Psychology DEPartment COMMITMENT TO DIVERSITY, equity and Inclusion
The Department of Psychology at St. Olaf College commits itself to anti-racism, and to action to promote diversity, equity and inclusion based on ethnicity, race, gender, gender expression, or any element of a person’s identity.
The discipline of Psychology and its practitioners have an obligation to deeply consider the ways the human experience has not been equitable and inclusive for Black, Indigenous, People of Color, members of the LGBTQ+ community, and people of all identities, both historically and currently. We acknowledge the historical and current systemic barriers that create and perpetuate these inequalities. We commit to dismantling these barriers in our classrooms and curriculum, as an important step toward challenging these barriers more broadly on campus and in our society.
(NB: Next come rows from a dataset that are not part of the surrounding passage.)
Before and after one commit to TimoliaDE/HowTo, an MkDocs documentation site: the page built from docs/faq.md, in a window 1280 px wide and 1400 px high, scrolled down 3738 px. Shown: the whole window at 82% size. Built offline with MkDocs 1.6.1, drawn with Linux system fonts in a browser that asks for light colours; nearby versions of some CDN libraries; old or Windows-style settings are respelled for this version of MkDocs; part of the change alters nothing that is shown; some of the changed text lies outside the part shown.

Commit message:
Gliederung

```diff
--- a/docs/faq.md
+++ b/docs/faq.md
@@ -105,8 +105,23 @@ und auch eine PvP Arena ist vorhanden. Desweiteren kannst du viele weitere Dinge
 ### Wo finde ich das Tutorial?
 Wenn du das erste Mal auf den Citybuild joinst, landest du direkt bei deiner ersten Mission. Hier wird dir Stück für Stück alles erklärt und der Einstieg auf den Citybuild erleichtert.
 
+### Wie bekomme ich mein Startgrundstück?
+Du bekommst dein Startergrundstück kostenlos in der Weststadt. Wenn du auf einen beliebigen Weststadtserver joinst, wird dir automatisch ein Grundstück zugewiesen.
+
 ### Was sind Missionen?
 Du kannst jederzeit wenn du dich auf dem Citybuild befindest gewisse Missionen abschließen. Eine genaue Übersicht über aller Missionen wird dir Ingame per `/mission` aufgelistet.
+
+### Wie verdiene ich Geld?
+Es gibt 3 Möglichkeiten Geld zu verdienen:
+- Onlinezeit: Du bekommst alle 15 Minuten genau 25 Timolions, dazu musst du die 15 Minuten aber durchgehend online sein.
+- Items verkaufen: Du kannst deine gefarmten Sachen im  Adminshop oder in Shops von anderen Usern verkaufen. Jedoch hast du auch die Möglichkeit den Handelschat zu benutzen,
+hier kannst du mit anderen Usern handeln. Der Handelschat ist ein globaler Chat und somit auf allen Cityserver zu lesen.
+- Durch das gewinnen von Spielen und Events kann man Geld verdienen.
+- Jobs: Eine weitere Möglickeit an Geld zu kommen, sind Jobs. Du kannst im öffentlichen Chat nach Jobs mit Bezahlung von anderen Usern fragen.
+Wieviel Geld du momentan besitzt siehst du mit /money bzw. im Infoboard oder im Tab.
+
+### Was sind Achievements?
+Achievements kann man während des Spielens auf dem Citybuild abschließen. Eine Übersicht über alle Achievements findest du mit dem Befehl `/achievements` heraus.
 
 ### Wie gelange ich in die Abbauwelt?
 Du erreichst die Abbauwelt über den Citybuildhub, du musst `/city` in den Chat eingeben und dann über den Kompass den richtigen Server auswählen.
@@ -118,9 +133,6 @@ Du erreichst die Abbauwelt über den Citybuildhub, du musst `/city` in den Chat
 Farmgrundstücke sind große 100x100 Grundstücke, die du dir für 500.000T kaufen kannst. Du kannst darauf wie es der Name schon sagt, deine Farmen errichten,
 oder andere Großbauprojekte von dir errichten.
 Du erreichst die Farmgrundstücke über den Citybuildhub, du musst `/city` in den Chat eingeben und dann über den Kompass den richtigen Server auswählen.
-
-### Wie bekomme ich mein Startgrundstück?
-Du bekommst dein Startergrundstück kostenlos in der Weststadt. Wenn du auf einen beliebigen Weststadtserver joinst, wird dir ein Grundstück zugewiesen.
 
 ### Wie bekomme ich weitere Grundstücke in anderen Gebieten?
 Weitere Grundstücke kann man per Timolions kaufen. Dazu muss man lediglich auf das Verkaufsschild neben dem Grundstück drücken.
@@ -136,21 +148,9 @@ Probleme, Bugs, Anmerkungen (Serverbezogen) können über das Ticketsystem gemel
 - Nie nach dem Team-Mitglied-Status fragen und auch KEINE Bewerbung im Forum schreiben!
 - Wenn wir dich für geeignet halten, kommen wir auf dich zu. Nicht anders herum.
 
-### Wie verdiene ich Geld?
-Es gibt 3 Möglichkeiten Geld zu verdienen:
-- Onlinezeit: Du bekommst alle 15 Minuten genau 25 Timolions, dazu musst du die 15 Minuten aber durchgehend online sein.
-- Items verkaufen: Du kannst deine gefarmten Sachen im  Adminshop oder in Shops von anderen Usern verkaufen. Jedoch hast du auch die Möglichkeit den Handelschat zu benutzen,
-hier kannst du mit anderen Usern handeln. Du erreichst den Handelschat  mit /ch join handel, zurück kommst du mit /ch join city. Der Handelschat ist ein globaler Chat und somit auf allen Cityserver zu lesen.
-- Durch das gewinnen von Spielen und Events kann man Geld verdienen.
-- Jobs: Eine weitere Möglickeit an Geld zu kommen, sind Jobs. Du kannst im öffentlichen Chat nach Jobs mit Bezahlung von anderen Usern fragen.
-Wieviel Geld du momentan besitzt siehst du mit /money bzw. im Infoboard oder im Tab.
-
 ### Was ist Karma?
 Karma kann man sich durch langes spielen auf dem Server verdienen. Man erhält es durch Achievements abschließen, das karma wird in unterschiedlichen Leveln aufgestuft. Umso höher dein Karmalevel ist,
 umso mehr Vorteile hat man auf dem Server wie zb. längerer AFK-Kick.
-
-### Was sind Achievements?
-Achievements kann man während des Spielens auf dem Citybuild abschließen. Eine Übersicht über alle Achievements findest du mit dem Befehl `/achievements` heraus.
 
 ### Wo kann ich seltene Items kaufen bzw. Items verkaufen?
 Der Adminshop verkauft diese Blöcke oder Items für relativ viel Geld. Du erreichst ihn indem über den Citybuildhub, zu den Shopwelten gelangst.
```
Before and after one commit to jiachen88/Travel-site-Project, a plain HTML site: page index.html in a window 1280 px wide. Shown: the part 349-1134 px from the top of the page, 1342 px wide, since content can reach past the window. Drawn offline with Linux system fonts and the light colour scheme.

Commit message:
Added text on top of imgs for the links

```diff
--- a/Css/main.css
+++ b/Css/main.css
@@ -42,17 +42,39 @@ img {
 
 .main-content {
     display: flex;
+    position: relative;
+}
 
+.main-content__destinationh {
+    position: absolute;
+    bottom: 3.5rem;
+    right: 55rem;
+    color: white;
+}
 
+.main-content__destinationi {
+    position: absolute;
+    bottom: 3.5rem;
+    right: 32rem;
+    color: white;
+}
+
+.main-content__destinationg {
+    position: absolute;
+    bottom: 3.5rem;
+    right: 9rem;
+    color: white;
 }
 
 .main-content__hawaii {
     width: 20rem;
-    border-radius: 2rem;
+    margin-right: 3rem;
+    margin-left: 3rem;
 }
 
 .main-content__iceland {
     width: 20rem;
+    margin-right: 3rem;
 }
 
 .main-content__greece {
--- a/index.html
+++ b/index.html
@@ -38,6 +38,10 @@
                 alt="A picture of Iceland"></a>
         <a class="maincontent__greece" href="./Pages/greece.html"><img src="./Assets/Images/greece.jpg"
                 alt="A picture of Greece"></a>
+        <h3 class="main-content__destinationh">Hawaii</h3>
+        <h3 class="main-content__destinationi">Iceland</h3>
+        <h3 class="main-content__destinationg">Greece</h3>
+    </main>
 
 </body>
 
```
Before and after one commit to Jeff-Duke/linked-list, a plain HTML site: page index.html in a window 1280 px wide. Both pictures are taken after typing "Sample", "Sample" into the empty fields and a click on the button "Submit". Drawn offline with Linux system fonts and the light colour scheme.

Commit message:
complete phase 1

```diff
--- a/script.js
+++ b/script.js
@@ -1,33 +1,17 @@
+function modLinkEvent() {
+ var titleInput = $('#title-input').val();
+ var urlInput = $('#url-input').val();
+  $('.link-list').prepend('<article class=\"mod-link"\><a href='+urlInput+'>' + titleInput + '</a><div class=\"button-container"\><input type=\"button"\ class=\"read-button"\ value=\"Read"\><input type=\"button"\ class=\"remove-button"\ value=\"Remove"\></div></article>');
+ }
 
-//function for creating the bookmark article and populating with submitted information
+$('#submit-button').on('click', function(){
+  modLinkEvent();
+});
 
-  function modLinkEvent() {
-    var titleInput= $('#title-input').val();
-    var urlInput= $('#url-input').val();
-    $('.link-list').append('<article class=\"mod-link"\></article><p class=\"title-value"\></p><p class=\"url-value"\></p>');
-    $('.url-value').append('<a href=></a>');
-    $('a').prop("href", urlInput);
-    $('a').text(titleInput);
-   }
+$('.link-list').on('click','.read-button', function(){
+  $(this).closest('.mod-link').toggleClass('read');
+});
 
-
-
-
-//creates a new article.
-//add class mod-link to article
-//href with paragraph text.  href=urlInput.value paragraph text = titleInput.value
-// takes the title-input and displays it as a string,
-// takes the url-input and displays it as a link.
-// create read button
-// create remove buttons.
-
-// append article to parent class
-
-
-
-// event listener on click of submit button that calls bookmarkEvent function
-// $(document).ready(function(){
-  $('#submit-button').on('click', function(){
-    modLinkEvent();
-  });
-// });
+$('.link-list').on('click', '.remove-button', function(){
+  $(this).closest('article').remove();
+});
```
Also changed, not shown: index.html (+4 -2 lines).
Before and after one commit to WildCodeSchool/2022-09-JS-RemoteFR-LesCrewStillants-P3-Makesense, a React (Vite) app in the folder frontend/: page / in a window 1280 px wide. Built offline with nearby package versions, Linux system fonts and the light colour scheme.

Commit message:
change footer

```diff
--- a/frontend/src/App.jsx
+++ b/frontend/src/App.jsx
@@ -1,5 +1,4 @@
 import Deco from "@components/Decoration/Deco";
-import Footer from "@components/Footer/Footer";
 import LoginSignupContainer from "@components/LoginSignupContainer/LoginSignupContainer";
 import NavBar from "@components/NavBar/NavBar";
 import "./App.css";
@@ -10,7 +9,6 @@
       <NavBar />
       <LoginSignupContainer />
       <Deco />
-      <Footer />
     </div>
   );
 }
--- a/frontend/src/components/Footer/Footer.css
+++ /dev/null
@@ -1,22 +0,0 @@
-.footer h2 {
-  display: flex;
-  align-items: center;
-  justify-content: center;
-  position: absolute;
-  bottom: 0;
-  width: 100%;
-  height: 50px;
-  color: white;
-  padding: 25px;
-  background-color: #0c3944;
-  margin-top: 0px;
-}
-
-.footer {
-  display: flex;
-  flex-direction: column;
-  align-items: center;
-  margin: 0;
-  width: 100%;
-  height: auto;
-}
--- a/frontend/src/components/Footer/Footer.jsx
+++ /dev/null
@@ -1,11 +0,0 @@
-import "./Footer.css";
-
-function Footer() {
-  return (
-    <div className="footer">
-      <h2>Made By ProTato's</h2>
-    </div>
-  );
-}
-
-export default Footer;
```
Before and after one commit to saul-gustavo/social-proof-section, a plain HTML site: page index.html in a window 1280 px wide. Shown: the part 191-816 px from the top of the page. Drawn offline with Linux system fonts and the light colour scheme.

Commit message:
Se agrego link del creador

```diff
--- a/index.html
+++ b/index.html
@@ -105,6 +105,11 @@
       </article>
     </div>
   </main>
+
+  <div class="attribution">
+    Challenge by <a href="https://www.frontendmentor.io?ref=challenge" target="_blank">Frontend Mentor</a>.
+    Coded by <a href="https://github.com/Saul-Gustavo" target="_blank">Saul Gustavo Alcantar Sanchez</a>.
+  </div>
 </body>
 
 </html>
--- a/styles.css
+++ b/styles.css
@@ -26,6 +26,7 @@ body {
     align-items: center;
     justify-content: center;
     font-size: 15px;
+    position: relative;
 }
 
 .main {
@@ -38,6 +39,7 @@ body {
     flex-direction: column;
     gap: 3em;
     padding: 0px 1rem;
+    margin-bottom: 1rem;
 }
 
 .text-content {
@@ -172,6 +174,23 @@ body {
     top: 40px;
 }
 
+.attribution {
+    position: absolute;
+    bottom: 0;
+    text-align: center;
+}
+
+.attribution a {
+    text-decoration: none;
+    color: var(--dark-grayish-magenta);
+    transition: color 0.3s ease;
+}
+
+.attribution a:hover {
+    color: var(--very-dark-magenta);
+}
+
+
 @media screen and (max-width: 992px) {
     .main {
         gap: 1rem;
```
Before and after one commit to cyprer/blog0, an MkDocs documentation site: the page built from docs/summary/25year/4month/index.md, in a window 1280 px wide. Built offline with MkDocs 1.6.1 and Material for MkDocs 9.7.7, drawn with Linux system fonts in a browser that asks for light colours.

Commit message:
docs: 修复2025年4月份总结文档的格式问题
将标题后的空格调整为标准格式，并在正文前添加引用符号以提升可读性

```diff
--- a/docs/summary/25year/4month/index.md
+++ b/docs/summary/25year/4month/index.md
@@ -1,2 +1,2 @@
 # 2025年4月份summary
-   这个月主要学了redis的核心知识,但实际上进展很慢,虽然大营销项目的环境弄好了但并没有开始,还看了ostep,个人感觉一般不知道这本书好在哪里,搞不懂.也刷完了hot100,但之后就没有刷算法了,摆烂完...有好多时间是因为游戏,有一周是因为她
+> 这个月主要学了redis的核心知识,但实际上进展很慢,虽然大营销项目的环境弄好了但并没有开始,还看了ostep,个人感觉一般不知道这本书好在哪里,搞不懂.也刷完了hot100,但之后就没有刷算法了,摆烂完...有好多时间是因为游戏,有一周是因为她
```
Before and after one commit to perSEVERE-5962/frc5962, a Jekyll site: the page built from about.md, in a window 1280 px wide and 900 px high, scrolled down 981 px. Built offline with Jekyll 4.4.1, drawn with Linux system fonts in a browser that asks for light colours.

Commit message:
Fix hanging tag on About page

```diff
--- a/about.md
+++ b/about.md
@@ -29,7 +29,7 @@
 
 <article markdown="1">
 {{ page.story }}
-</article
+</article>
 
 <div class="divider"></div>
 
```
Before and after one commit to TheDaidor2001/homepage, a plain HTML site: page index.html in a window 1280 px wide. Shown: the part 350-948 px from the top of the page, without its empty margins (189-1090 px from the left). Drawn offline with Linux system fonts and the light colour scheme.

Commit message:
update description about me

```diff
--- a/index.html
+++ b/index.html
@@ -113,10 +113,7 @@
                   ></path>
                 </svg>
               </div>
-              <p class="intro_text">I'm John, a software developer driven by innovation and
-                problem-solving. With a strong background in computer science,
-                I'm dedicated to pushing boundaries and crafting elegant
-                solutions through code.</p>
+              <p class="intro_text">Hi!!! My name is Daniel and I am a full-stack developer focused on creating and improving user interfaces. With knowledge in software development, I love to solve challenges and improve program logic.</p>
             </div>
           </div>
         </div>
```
As a key part of this process, we are open to conversations, suggestions, critique, and complaints about the curriculum and other aspects we are responsible for, and will hold ourselves accountable to document and respond to these. Comments can be sent anonymously to Department Chair, Gary Muir <firstname.lastname@example.org>, using the link here.
HIGHLIGHTING Psychology DEPartment FACULTY ACTIONS CURRENTLY AND FROM THE LAST TWO YEARS TO promote DIVERSITY, equity and Inclusion
- The Psychology Department identified acting on issues of anti-racism as one of the major tasks of our department for 2020-21 in our departmental retreat prior to the semester starting, and in our August meetings. Individual faculty have been participating in anti-racist training, and we have been discussing events the whole department can engage in, some (such as a reading group) with the goal of bringing faculty and students in psychology together around this issue. In addition, each of us has renewed our commitment to identifying and enhancing ways our classes support equity and inclusion.
- The department continues our grant-funded initiative, Diversify Psychology (which began in 2018 as a To Include is to Excel project), including reviewing our course offerings and updating course descriptions, syllabi, and class materials, so that our curriculum, teaching practices, and departmental culture are consistent with our goals of diversity, inclusivity, and equity.
- Psychology faculty continue to serve in leadership roles on various committees/groups engaged in college work towards equity and inclusion. For example, Jeremy Loebach served on the Council on Equity and Inclusion and will continue to do so this year. Grace Cho served on the To Include is to Excel (TIITE) advisory group and will continue to do so this year. Gary Muir and Jess Petok have served on the Faculty Life Committee, which has been tasked with addressing issues brought forward by BIPOC faculty colleagues. Carlo Veltri is an associate on a TIITE project to curate anti-racist teaching resources for faculty across campus.
- Our faculty continue to participate in a variety of diversity-related workshops and discussions organized by CILA, the Taylor Center, and TRIO McNair. For example, Jess Benson facilitated a Cultural Conversation on students’ experiences with stereotyping and discrimination, and Jeremy Loebach co-facilitated a disscussion on attending the Academics for Black Survival and Wellness series workshop this summer. Our faculty members serve as mentors and advisors to students from diverse racial, ethnic and socioeconomic backgrounds. For example, nine of our current permanent faculty have worked with and mentored McNair scholars, and continue to do so. Our faculty have also supervised GSEF students and several students’ IS/IR/DUR projects on issues related to culture and diversity.
- We have used our Olaf and Juta Millert Memorial Speaker Series to showcase influential work in psychology, with over a third highlighting researchers who have promoted our understanding of the complex role of culture and diversity in our beliefs, behaviors, and practices. For example, we were delighted to welcome Dr. Claude Steele (Stanford University) to our campus on Oct. 7-8, 2019. Dr. Steele is a prominent social psychologist, best known for his work on stereotype threat and its application to minority student achievement. In addition to an extremely well-attended talk on “Stereotype Threat and Identity Threat: The Science of a Diverse Community”, Dr. Steele met with students and faculty, as well as the Council on Equity and Inclusion and Taylor Center director and staff.
- Our department continues to offer multiple courses that focus on diversity and culture. Some examples include Psych 220/Socioemotional Development in Cultural Context (Cho), Psych 254/Culture and Place in Psychology (McMillan), ID 271/Frontiers in Aging (Petok), and Psych 390/Social-Psychological Issues of Diversity (Benson). Moreover, Dana Gross has developed a new course Psych 232/Gender Equality in Norway to be offered Interim 2021 that will examine topics related to diversity and culture.